“I’m still searching for perspective,” she said that night surrounded by friends and family at her club. “I mean, I exceeded all expectations and that happens so rarely in golf.”
The national championship put her far and away on top of the 2023 GAM Points List and Dinh has been named the GAM Women’s Player of the Year for the third consecutive year, Ken Hartmann senior director of competitions and USGA services, announced today.
Player of the Year point totals can be found on a pull down from the PLAY tab at GAM.org. Later this week the Men’s Player of the Year will be announced and over the next few weeks the GAM will announce more Players of the Year in gender and age categories. The GAM Players of the Year are presented by Carl’s Golfland.
“Winning the U.S. Mid-Am made it an incredible season, but winning Player of the Year again is a nice cherry on top,” she said. “I’m so grateful for the opportunities I do get to compete. The competition I face in our Michigan tournaments pushes me, keeps me working on my game.”
Dinh, 31 and an associate research scientist at DOW Chemical, rallied from a 3-down deficit by winning six of the final seven holes to claim the 36th U.S. Women’s Mid-Amateur Championship on the North Course at Stonewall in Elverson, Pa. She beat Kelsey Chugg of Salt Lake City, Utah, the 2017 champion, 2-up in the title match.
That win, another win in the GAM Mid-Amateur Championship and a semifinal appearance in the Michigan Women’s Amateur Championship helped her build 1,090 Player of the Year points.

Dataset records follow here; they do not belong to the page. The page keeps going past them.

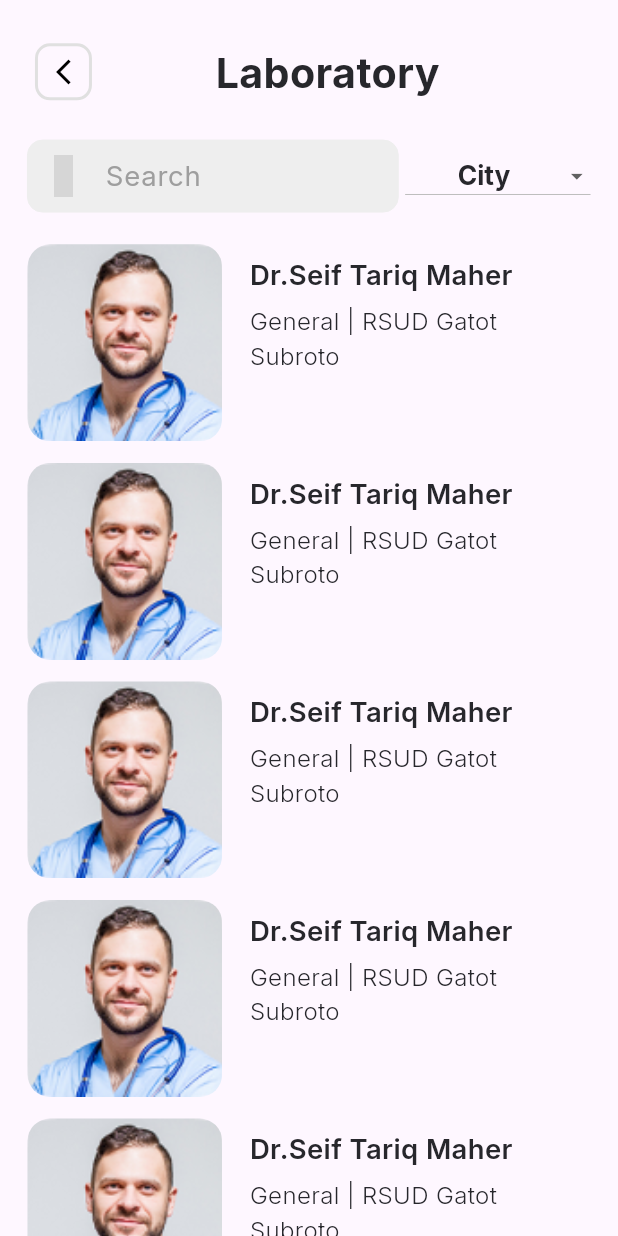
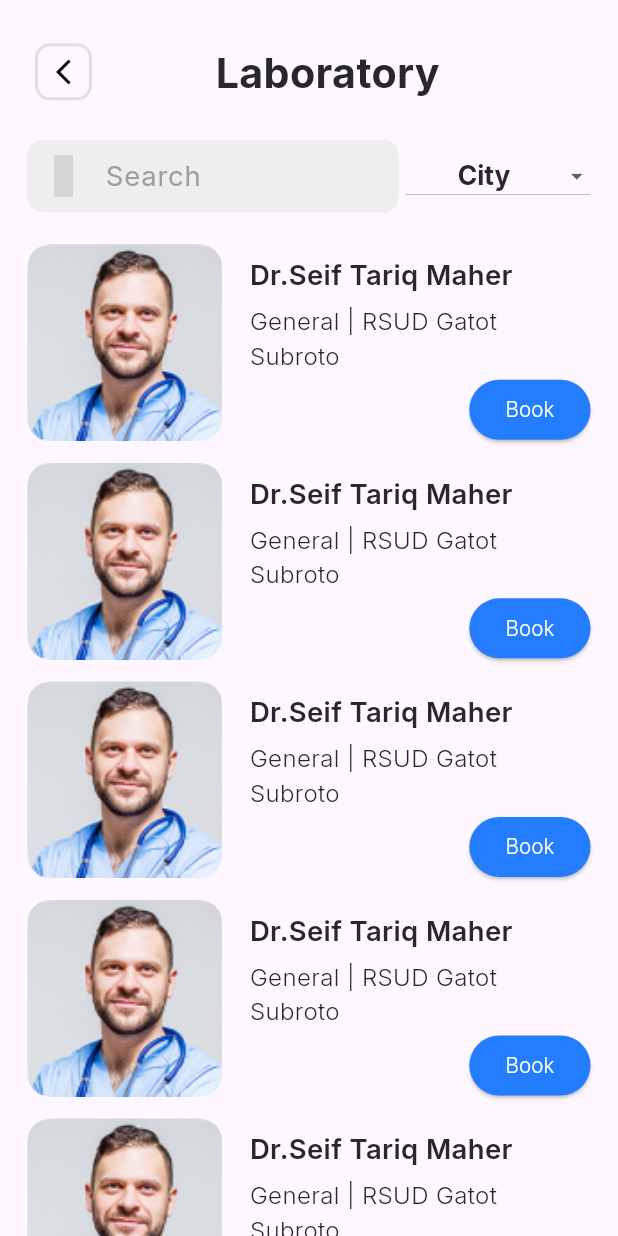
Before and after one commit to seiftarek10/clinic_square, a Flutter app: the Elab screen opened by its route, on a phone screen of 412 x 824 dp. Run offline on Flutter 3.47's test engine with Material 3 defaults, Android fonts, the phone set to English and light mode, and no system bars; our stand-ins replace eva_icons_flutter, flutter_screenutil, flutter_svg, font_awesome_flutter, go_router, google_fonts; grey boxes are pictures that could not be loaded.

Commit message:
add Book Button to Lab card in elab page

```diff
--- a/lib/Core/Themes/fonts.dart
+++ b/lib/Core/Themes/fonts.dart
@@ -16,6 +16,8 @@ abstract class Fonts {
       fontSize: 14.sp, fontWeight: FontWeight.w300, color: AppColors.darkBlue);
   static TextStyle font12_300DarkBlue = GoogleFonts.inter(
       fontSize: 12.sp, fontWeight: FontWeight.w300, color: AppColors.darkBlue);
+    static TextStyle font12_300White = GoogleFonts.inter(
+      fontSize: 12.sp, fontWeight: FontWeight.w300, color:Colors.white);
   static TextStyle font16_600DarkBlue = GoogleFonts.inter(
       fontSize: 16.sp, fontWeight: FontWeight.w600, color: AppColors.darkBlue);
   static TextStyle font16_600White = GoogleFonts.inter(
--- a/lib/Features/ELab/Widgets/elab_card.dart
+++ b/lib/Features/ELab/Widgets/elab_card.dart
@@ -1,26 +1,16 @@
-import 'package:clinic_square/Core/Routes/routes_path_key.dart';
+
+import 'package:clinic_square/Core/Themes/colors.dart';
 import 'package:clinic_square/Core/Themes/fonts.dart';
 import 'package:clinic_square/Core/utils/assets.dart';
-
-
 import 'package:flutter/material.dart';
-
 import 'package:flutter_screenutil/flutter_screenutil.dart';
-import 'package:go_router/go_router.dart';
 
 class ElabCard extends StatelessWidget {
-  const ElabCard({super.key, required this.isClickable});
-  final bool isClickable;
+  const ElabCard({super.key});
 
   @override
   Widget build(BuildContext context) {
-    return GestureDetector(
-      onTap: () {
-        isClickable == true
-            ? GoRouter.of(context).push(Routes.doctorDetails)
-            : null;
-      },
-      child: SizedBox(
+    return SizedBox(
       height: 110.h,
       width: 343.w,
       child: Row(
@@ -54,13 +44,18 @@ class ElabCard extends StatelessWidget {
                       maxLines: 2,
                       style: Fonts.font14_300DarkBlue
                           .copyWith(overflow: TextOverflow.ellipsis)),
-                    SizedBox(height: 6.h),
-
+                  Align(
+                      alignment: Alignment.bottomRight,
+                      child: ElevatedButton(
+                          onPressed: () {},
+                          style: ElevatedButton.styleFrom(
+                              // padding: EdgeInsets.zero,
+                              backgroundColor: AppColors.mainBlue),
+                          child: Text("Book", style: Fonts.font12_300White)))
                 ],
               ))
         ],
       ),
-      ),
     );
   }
 }
--- a/lib/Features/ELab/Widgets/elab_list_view.dart
+++ b/lib/Features/ELab/Widgets/elab_list_view.dart
@@ -16,7 +16,7 @@ class ElabListView extends StatelessWidget {
         return Padding(
           padding: EdgeInsets.only(bottom: 12.h),
           child: const ElabCard(
-            isClickable: false,
+
           ));
       },
     );
```
Lines whose indentation alone changed are shown as unchanged.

Chelsea Collura of Wyandotte, a member at West Shore Golf & Country Club, was a local qualifier medalist for the U.S. Women’s Mid-Amateur and winner of the GAM Women’s Tournament of Champions. She finished second with 635 points.
Anika Dy of Traverse City, a former University of Michigan golfer who played in the U.S. Women’s Amateur, GAM Women’s Champion and Oakland University golfer Bridget Boczar of Canton and Michigan Women’s Amateur Champion Katie Chipman of Canton rounded out the top five.

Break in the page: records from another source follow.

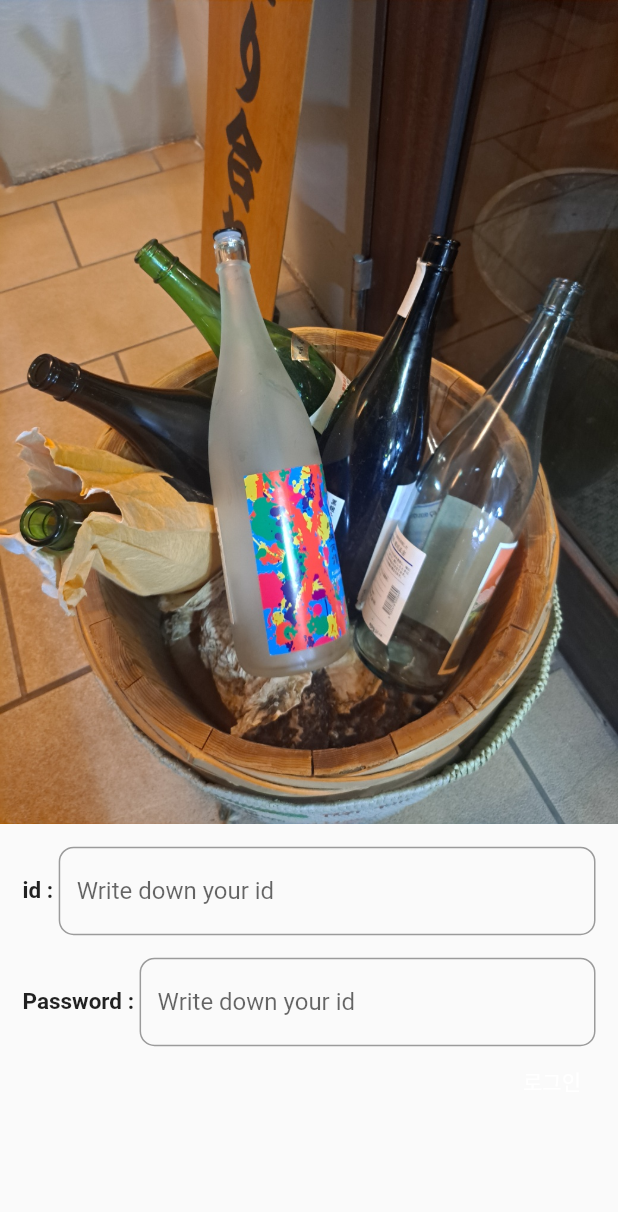
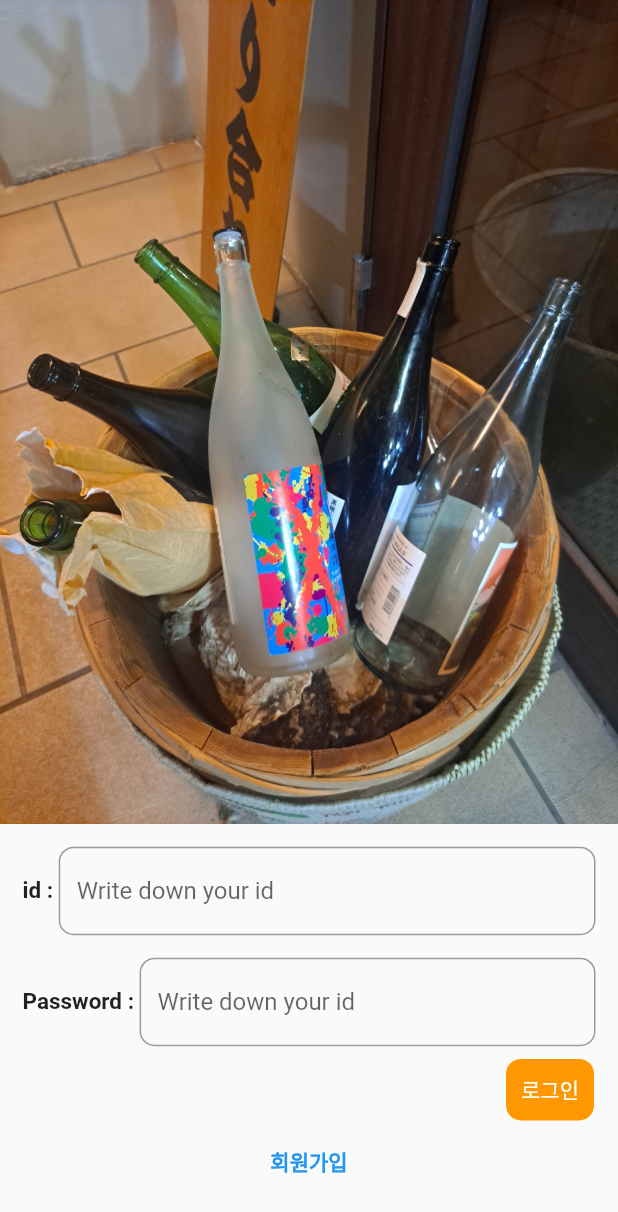
Before and after one commit to hongcheol5125/practice-attendance_app-, a Flutter app: the screen it shows after launch, on a phone screen of 412 x 824 dp. Shown: the top 1212 px of the screen. Run offline on Flutter 3.47's test engine with Material 2 defaults, Android fonts, the light colour scheme and no system bars; our stand-ins replace firebase_core; accounts and stored records are empty.

Commit message:
UI(홈페이지, 회원가입) 완성!

```diff
--- a/lib/pages/calendar_page.dart
+++ b/lib/pages/calendar_page.dart
@@ -10,6 +10,10 @@ class CalendarPage extends StatefulWidget {
 class _CalendarPageState extends State<CalendarPage> {
   @override
   Widget build(BuildContext context) {
-    return Container();
+    return Scaffold(
+      body: Center(
+        child: Text('드디어 Text 쓸 때 child 쓴다는걸 기억했다!'),
+      ),
+    );
   }
 }
--- a/lib/pages/home_page.dart
+++ b/lib/pages/home_page.dart
@@ -1,4 +1,5 @@
 import 'package:attendance_app_final/pages/calendar_page.dart';
+import 'package:attendance_app_final/pages/register_page.dart';
 import 'package:flutter/material.dart';
 
 class HomePage extends StatefulWidget {
@@ -20,10 +21,21 @@ class _HomePageState extends State<HomePage> {
     );
   }
 
+  gotoRegisterPage() {
+    Navigator.of(context).push(
+      MaterialPageRoute(
+        builder: (context) => RegisterPage(),
+      ),
+    );
+  }
+
   @override
   Widget build(BuildContext context) {
     return Scaffold(
-      body: Column(
+      body: GestureDetector(
+        onTap: () => FocusScope.of(context).unfocus(),
+        child: SingleChildScrollView(
+          child: Column(
             children: [
               Image.asset('assets/imgs/alcohol.jpg'),
               Padding(
@@ -79,20 +91,45 @@ class _HomePageState extends State<HomePage> {
               Row(
                 mainAxisAlignment: MainAxisAlignment.end,
                 children: [
-              MaterialButton(
+                  Padding(
+                    padding: const EdgeInsets.only(top: 5.0),
+                    child: MaterialButton(
+                      child: Container(
+                        decoration: BoxDecoration(
+                          color: Colors.orange,
+                          borderRadius: BorderRadius.circular(10.0),
+                        ),
+                        child: Padding(
+                          padding: const EdgeInsets.all(10.0),
                           child: Text(
                             '로그인',
                             style: TextStyle(
                               color: Colors.white,
                             ),
                           ),
+                        ),
+                      ),
                       onPressed: () {
                         return gotoCalendarPage();
                       },
                     ),
+                  ),
                 ],
-          )
+              ),
+              TextButton(
+                onPressed: () {
+                  return gotoRegisterPage();
+                },
+                child: Text(
+                  '회원가입',
+                  style: TextStyle(
+                    fontWeight : FontWeight.bold,
+                  ),
+                ),
+              ),
             ],
+          ),
+        ),
       ),
     );
   }
```
Also changed, not shown: lib/pages/register_page.dart (added, +124 -0 lines). Lines whose indentation alone changed are shown as unchanged.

Dinh, who played collegiate golf at the University of Wisconsin, then played club golf as she made her way through the Massachusetts Institute of Technology, said she didn’t expect the level of success she has reached in golf.
“I knew golf would always be a part of my life but I didn’t think I would compete as much as I have,” she said. “One of the reasons I still compete is because during college I got a lot better and really learned to appreciate that when I put a lot of effort into it, I can improve so much. After MIT and back home working, I kind of just gave competitive golf another shot and it was so much fun. I kept competing and steadily getting better. It has all been so rewarding.”
Dinh, who started the year recovering from a snow skiing injured foot, called the summer of 2023 a parade of highlights. In addition to her state and national titles, she partnered with fellow GAM member Jasmine Ly, a University of Northern Illinois golfer, to make the cut in the LPGA’s Dow Great Lakes Bay Invitational, an annual LPGA team event at Midland Country Club.
“That was a huge thrill to make the cut with Jasmine in my hometown and at my club,” she said. “It was an incredible year and the crazy thing is next year promises to be incredible, too.”
In addition to winning the Mildred Gardineer Prunaret Trophy at the U.S. Women’s Mid-Amateur, Dinh also collected exemptions into the next 10 U.S. Women’s Mid-Amateur Championships, exemptions into the 2024 and 2025 U.S. Women’s Amateur Championships and an exemption into the 2024 U.S. Women’s Open Championship.
“I’m crossing off bucket list items now,” she said.
Hartmann, who attended the reception at Midland Country Club, said Dinh’s win in the U.S. Women’s Mid-Amateur was impressive on multiple levels.
“I’m not surprised at how well she had done state-wide, but the national championship, especially coming off an injury at the start of the season, playing against great players from around the world, that’s really an impressive accomplishment,” he said. “She understands the game so well and has a great short game. Like she said, you are not drawing a picture on the scorecard, just a number, and it isn’t always how you do it, but how many. She is strong mentally, doesn’t focus on bad shots and it sounds like she utilizes every minute of the day to find a way to be better.”